There were many others who helped Graham throughout his 100 day journey including Amy Homnick, RN, Catherine Reilly, RN, and Elizabeth Trudell, RN. Then there were the doctors that made that made this miracle baby possible. In the face of uncertainty, difficult decisions, and sometimes difficult parents (as Kevin and Ashley say they were at times), the entire medical staff had an unwavering dedication to Graham's well being. Graham’s primary doctor, pediatric neonatologist Scarlett McKinsey, MD, set the parents at ease from the first day with her extensive medical expertise, calming personality, and patience while answering what Kevin described as over a thousand questions. In Graham’s 100 day journey in the NICU, other Mount Sinai pediatric neonatologists such as Jing Lin, MD and others have spent countless hours in the NICU to take care of him and other sick babies. The full list of doctors, residents, fellows, etc. is too long to write, but they all played an integral part in Graham’s journey and they can't say thank you enough.

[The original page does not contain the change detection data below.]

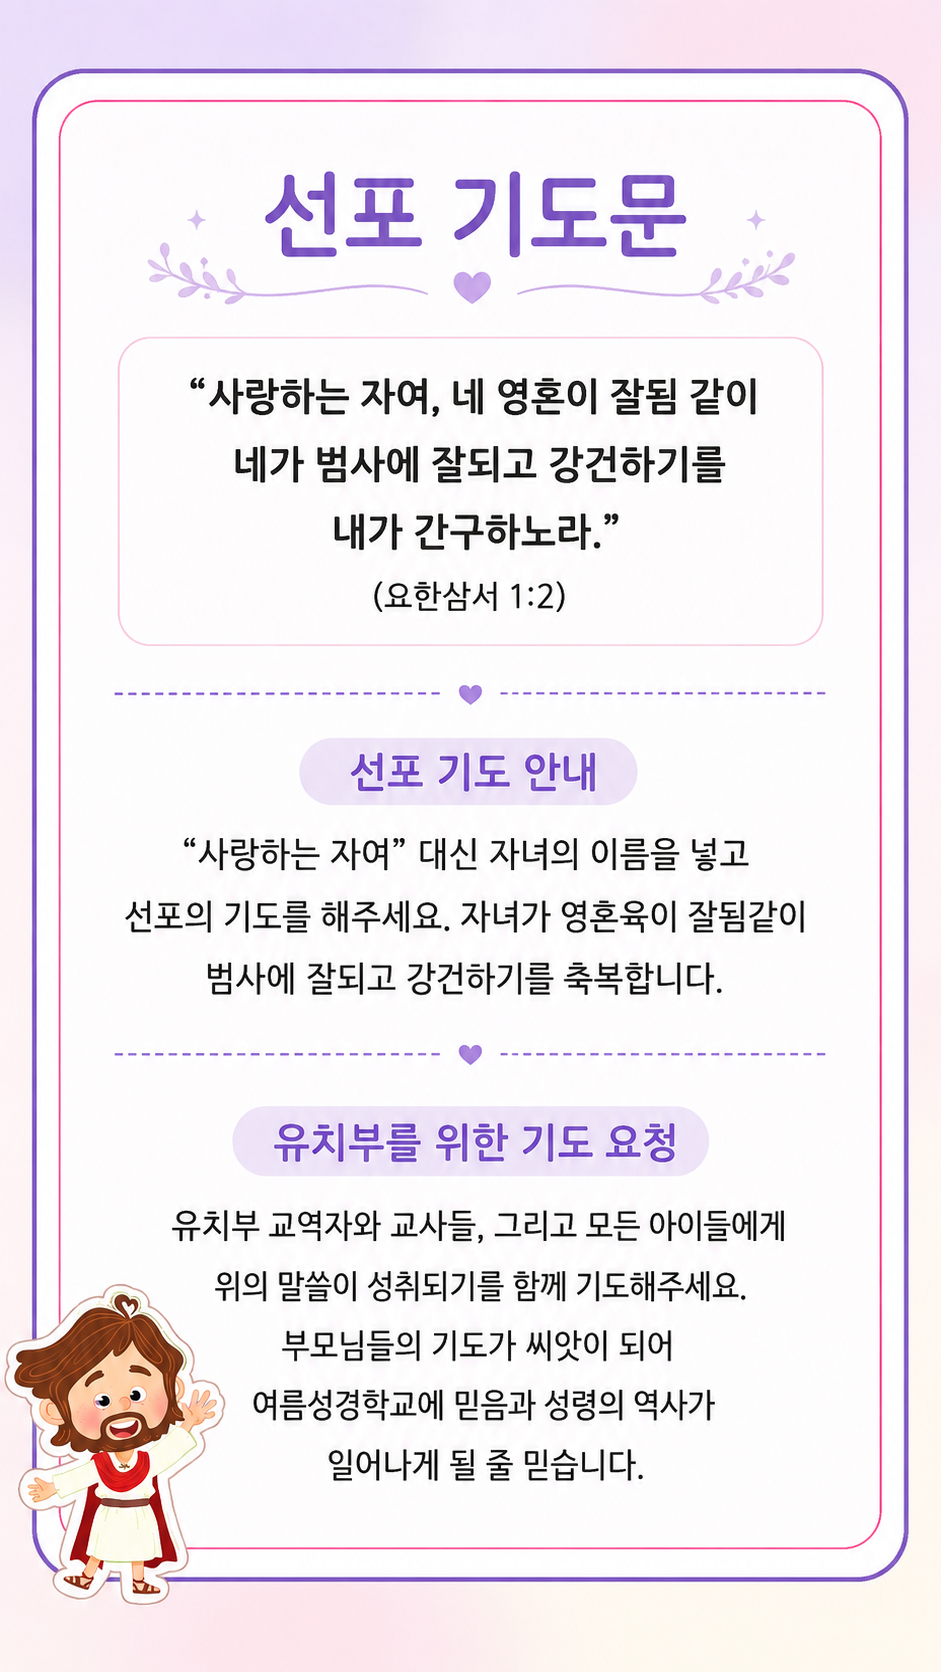
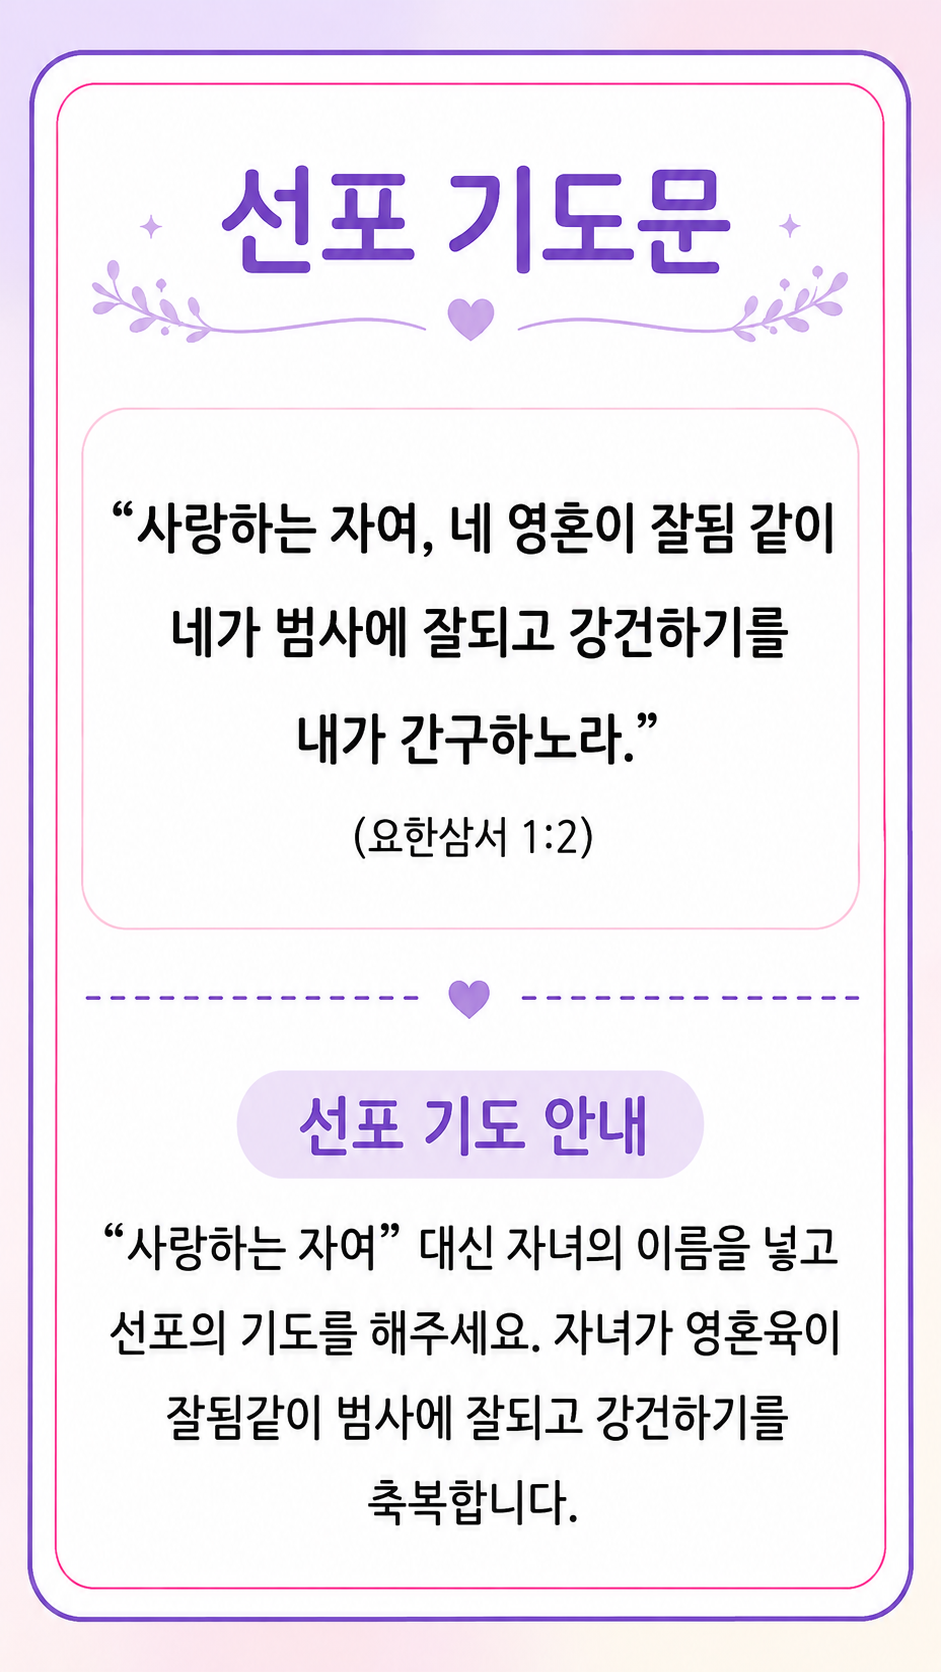
Support three prayer image pages

Changed region(s): [[0.0, 0.0311, 0.9862, 0.9952], [0.8629, 0.2177, 0.8937, 0.2488]]

diff --git a/src/App.tsx b/src/App.tsx
@@ -634,6 +634,16 @@ function PrayerScreen({
     setCollecting(false)
   }, [day.dayIndex])
 
+  useEffect(() => {
+    if (!published) return
+    PRAYER_IMAGE_SLOTS.forEach((slot) => {
+      const src = getPrayerImage(state, day.dayIndex, slot)
+      if (!src) return
+      const preload = new Image()
+      preload.src = src
+    })
+  }, [day.dayIndex, published, state])
+
   return (
     <Panel wide>
       <BackButton onClick={onBack}>홈으로</BackButton>
@@ -667,7 +677,7 @@ function PrayerScreen({
 
             <div className="overflow-hidden rounded-3xl border border-stone-200 bg-white shadow-card">
               {image ? (
-                <img src={image} alt={`${day.monthDay} ${slotLabel(page)}`} className="h-auto w-full object-contain" />
+                <img src={image} alt={`${day.monthDay} ${slotLabel(page)}`} loading="eager" decoding="async" className="h-auto w-full object-contain" />
               ) : (
                 <div className="grid min-h-[560px] place-items-center p-6 text-center">
                   <div>
@@ -1374,5 +1384,6 @@ function StatCard({ label, value }: { label: string; value: string }) {
 
 function slotLabel(slot: PrayerImageSlot) {
   if (slot === 1) return '기도문'
-  return '말씀과 기도팁'
+  if (slot === 2) return '말씀과 기도팁'
+  return '유치부 기도요청'
 }

diff --git a/src/lib/constants.ts b/src/lib/constants.ts
@@ -106,9 +106,10 @@ export const COLLECTION_GEMS = Array.from({ length: 20 }, (_, index) => {
 export const DEV_SAMPLE_PRAYER_IMAGES = {
   1: '/images/prayers/day-01/01.png',
   2: '/images/prayers/day-01/02.png',
+  3: '/images/prayers/day-01/03.png',
 } as const
 
-export const PRAYER_IMAGE_SLOTS = [1, 2] as const
+export const PRAYER_IMAGE_SLOTS = [1, 2, 3] as const
 export type PrayerImageSlot = (typeof PRAYER_IMAGE_SLOTS)[number]
 
 export const PRAYER_DAYS: PrayerDay[] = Array.from({ length: 20 }, (_, index) => {

diff --git a/src/lib/storage.ts b/src/lib/storage.ts
@@ -286,7 +286,7 @@ export async function savePrayerImage(dayIndex: number, slot: PrayerImageSlot, f
     const extension = file.name.split('.').pop()?.toLowerCase() || 'png'
     const storagePath = `prayers/day-${String(dayIndex).padStart(2, '0')}/slot-${slot}.${extension}`
     const upload = await supabase.storage.from('prayer-images').upload(storagePath, file, {
-      cacheControl: '60',
+      cacheControl: '604800',
       upsert: true,
     })
     throwIfError(upload.error)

Looking Back: One Year Later
Graham is 15-months-old now and we have one beautiful, happy, healthy, huge, inquisitive, tireless, miracle baby thanks to the Neonatal Intensive Care team and the entire staff at Kravis Children’s Hospital at Mount Sinai. Graham continues to inspire those around him with his bright blue eyes, kind-hearted smile, bashful personality, and incredible strength. He has met or exceeded all of his developmental milestones, and has lived up to the hashtag that was created for him the day he was born: #BGS (Baby Graham Strong).
Graham spent 100 days in the Mount Sinai NICU, and Kevin and Ashley were there for every single one of them. They’ve developed lasting friendships with many other NICU families, doctors, and nurses, all of which have changed their lives for the better. Through their story, Kevin and Ashley wish to spread awareness about the complications of pregnancy, specifically pre-eclampsia and HELLP syndrome, and to help families cope with the difficulties, stress, and joy that comes with having a NICU baby.